Research Brief

All-Optical Ultrasound Enables Real-Time Tissue Imaging

Video-rate 2D imaging captures the dynamics of pulsating blood-vessel sections.

By
Janelle Weaver, Contributor
Friday, July 27, 2018

SHARE: 

All-optical ultrasound is an emerging imaging technique in which ultrasound is generated and detected using optical components, which may overcome certain fundamental limitations of its electronic counterparts. Because the optical parts are insensitive to electromagnetic interference, it is suitable for real-time monitoring of radiofrequency ablation, electrophysiology and neuromodulation. Moreover, all-optical ultrasound can be used during MRI-guided interventional procedures, such as high-precision instrument localization, high-intensity focused ultrasound treatment, and microbubble-mediated drug delivery.

Although high-quality 2D and 3D all-optical ultrasound images of tissues have previously been presented, long acquisition times ranging from minutes to hours have hindered clinical application. In a study published in the August issue of Biomedical Optics Express, researchers describe an all-optical ultrasound imaging system capable of video-rate, real-time 2D imaging of biological tissue. This was achieved in part through the use of a highly efficient optical ultrasound generator and a highly sensitive fiber-optic receiver.

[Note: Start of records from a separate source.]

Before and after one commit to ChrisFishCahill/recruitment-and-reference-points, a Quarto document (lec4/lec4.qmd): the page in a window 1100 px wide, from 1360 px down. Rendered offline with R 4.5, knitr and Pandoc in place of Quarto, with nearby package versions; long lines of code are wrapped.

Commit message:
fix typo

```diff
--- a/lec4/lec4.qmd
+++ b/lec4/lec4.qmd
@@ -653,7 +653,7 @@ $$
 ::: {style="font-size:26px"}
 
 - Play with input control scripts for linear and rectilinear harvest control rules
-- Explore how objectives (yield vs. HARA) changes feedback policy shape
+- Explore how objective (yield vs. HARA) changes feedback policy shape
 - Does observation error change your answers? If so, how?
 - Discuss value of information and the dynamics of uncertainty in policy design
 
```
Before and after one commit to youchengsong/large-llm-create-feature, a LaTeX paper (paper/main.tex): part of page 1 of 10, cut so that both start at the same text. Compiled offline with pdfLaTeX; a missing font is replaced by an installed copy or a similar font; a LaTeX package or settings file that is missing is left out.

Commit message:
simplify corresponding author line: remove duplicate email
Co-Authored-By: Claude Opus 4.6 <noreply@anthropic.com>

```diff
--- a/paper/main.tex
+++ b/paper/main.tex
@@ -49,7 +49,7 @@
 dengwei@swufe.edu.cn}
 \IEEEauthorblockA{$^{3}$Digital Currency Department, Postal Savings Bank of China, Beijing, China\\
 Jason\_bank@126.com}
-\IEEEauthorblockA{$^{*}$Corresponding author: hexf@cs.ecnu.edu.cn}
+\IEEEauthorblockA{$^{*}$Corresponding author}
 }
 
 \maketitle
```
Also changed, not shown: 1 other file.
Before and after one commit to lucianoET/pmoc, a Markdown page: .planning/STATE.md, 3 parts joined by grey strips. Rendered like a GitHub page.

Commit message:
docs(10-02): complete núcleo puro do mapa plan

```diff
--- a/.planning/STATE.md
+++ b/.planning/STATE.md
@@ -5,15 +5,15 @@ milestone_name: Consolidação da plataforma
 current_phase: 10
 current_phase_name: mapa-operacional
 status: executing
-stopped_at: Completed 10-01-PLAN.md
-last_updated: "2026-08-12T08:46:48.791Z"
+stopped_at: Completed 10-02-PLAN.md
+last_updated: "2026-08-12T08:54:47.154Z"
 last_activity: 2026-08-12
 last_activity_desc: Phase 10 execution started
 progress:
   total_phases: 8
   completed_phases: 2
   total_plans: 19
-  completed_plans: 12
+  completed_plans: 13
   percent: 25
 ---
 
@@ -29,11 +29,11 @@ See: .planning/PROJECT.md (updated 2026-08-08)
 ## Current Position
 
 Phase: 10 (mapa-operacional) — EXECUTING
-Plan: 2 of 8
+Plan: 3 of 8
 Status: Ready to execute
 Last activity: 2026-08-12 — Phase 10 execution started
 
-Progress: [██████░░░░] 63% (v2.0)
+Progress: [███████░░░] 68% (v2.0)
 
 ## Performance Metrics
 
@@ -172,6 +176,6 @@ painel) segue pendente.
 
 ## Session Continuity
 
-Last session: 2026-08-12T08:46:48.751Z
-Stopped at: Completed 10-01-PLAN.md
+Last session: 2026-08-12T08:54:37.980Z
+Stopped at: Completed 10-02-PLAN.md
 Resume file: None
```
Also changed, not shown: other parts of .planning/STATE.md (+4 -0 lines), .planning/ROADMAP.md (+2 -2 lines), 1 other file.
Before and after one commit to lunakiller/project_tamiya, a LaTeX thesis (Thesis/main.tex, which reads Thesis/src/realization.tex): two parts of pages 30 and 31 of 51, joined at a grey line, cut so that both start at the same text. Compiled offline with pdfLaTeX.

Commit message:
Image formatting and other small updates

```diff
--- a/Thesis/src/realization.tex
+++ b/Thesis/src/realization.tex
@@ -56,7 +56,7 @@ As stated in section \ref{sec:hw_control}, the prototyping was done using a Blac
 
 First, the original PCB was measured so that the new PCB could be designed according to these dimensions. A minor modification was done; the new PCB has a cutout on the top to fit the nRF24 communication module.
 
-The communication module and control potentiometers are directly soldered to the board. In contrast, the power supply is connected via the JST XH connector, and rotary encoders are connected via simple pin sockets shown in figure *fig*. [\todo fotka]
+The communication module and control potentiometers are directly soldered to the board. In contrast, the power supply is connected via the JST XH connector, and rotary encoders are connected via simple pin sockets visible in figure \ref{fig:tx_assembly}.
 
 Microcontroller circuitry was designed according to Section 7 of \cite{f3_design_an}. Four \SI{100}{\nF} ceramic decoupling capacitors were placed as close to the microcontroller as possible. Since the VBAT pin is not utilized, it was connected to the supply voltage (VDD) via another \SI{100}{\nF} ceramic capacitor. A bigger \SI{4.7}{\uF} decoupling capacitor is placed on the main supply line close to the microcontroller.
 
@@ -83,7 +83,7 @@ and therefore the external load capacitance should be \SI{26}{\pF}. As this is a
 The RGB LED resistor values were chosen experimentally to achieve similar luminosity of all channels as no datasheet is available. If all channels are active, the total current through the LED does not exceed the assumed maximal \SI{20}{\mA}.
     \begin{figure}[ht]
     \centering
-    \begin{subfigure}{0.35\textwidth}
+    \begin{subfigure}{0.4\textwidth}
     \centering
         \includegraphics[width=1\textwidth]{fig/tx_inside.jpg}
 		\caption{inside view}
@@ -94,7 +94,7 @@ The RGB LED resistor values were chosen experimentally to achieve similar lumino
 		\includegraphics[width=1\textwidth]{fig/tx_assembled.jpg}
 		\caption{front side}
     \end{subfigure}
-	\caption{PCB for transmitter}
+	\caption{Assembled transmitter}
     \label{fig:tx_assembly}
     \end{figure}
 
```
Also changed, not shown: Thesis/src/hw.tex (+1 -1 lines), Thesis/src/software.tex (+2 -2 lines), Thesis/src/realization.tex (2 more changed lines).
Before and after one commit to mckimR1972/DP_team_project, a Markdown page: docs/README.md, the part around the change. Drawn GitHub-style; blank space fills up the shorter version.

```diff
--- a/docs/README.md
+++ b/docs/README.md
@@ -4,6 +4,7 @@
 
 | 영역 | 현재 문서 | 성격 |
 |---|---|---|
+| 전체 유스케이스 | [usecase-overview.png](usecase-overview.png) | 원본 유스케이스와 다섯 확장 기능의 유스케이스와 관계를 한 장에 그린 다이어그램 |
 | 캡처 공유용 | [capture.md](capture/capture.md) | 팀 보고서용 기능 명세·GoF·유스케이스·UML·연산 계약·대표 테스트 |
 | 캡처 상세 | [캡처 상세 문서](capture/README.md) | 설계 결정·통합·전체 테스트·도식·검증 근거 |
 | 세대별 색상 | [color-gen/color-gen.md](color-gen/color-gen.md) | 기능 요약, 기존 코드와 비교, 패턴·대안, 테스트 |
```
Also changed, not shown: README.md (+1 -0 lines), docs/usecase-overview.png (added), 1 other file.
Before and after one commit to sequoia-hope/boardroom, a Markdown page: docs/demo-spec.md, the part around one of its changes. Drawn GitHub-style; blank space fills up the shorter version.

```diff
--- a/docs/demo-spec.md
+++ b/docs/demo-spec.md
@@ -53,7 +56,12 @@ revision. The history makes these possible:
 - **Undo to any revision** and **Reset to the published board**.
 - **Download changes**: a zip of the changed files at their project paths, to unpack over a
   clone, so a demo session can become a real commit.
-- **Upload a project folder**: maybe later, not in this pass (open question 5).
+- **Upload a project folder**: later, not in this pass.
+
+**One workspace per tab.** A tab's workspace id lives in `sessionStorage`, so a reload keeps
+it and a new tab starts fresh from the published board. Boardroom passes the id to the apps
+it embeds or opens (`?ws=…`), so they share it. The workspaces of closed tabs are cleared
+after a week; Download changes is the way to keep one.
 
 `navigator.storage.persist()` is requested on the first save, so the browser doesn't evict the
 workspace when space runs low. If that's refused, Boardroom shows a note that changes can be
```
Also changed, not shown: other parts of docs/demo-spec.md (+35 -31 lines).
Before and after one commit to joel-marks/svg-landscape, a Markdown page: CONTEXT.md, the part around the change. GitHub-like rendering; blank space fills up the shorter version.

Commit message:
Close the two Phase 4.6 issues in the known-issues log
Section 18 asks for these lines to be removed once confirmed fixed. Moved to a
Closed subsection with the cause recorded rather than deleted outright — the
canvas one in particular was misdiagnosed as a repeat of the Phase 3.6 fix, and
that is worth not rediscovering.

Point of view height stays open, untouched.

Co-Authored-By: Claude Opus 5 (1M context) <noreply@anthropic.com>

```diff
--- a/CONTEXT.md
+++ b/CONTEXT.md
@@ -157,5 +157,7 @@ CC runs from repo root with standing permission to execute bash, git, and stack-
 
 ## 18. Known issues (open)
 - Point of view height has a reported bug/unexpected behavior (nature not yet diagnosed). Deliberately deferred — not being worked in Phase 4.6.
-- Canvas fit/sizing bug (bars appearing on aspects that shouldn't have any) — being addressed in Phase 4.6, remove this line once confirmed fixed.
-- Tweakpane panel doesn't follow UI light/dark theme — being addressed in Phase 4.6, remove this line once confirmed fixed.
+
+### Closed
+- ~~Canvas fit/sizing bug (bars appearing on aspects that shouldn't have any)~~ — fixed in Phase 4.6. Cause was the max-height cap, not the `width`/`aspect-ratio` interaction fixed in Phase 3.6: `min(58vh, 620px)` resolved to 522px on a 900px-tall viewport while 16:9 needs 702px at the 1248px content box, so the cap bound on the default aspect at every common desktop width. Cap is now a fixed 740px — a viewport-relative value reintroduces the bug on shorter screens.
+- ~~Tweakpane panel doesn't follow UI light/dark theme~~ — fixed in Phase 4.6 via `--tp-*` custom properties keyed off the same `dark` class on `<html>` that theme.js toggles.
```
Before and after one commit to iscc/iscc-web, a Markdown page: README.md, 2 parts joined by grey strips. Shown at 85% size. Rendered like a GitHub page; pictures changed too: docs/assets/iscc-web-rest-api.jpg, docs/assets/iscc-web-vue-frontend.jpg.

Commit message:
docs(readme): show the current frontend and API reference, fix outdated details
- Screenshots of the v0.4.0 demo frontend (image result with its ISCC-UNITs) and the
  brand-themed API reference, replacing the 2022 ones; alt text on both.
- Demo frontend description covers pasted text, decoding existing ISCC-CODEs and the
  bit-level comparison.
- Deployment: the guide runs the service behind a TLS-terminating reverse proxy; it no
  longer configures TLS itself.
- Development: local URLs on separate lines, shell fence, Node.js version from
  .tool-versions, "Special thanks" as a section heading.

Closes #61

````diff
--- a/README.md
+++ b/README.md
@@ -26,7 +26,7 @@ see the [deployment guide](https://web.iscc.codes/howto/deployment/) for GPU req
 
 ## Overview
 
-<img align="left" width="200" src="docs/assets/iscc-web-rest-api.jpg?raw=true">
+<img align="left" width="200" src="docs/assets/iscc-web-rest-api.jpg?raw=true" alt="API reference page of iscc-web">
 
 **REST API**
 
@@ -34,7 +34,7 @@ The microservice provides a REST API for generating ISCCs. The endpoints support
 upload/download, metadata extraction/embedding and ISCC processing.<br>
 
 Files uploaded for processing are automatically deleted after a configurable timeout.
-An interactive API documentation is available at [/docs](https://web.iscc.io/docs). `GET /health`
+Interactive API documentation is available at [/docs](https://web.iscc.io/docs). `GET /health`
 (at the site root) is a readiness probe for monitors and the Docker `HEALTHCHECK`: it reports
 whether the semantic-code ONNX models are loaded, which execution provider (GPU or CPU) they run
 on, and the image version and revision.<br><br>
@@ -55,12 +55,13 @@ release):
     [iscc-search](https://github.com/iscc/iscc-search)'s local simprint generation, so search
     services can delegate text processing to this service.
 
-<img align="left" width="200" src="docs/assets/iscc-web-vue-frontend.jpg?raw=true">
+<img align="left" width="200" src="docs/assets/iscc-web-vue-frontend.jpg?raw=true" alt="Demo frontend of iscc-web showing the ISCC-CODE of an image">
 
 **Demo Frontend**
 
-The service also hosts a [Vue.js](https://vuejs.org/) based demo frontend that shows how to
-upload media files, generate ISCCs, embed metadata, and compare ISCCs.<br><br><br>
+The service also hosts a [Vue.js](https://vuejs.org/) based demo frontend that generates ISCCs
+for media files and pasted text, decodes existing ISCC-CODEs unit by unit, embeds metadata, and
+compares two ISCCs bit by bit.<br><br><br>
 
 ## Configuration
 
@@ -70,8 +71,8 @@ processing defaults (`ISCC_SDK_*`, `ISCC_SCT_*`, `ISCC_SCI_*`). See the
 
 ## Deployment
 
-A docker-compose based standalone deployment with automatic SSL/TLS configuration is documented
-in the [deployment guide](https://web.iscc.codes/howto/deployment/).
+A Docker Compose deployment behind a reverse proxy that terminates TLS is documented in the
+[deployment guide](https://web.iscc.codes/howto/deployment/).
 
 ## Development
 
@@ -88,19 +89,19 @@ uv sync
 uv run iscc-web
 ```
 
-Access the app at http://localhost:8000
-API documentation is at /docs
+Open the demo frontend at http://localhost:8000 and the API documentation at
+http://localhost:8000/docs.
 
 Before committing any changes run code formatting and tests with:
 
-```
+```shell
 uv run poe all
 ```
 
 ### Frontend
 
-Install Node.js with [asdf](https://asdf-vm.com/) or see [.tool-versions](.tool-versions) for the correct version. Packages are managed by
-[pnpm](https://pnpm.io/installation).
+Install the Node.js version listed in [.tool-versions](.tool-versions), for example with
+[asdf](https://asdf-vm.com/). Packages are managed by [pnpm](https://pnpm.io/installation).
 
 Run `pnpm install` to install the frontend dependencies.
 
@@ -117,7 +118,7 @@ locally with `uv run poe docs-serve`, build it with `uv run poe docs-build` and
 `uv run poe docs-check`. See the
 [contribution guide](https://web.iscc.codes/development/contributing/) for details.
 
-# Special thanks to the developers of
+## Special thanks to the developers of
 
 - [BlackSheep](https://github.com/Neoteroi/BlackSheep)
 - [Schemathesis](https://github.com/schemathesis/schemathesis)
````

The system demonstrated a sustained frame rate of 15 hertz and a penetration depth of at least 6 millimeters, and captured the dynamics of pulsating blood-vessel sections. Moreover, the sensitivity of the system was suitable for imaging weak reflections from deep within biological tissue. According to the authors, this is the first demonstration of video-rate 2D all-optical ultrasound imaging of tissue.

“All-optical ultrasound imaging probes have the potential to revolutionize image-guided interventions,” said first author Erwin Alles of the University College London in the United Kingdom. “A lack of electronics and the resulting MRI compatibility will allow for true multimodality image guidance, with probes that are potentially just a fraction of the cost of conventional electronic counterparts.”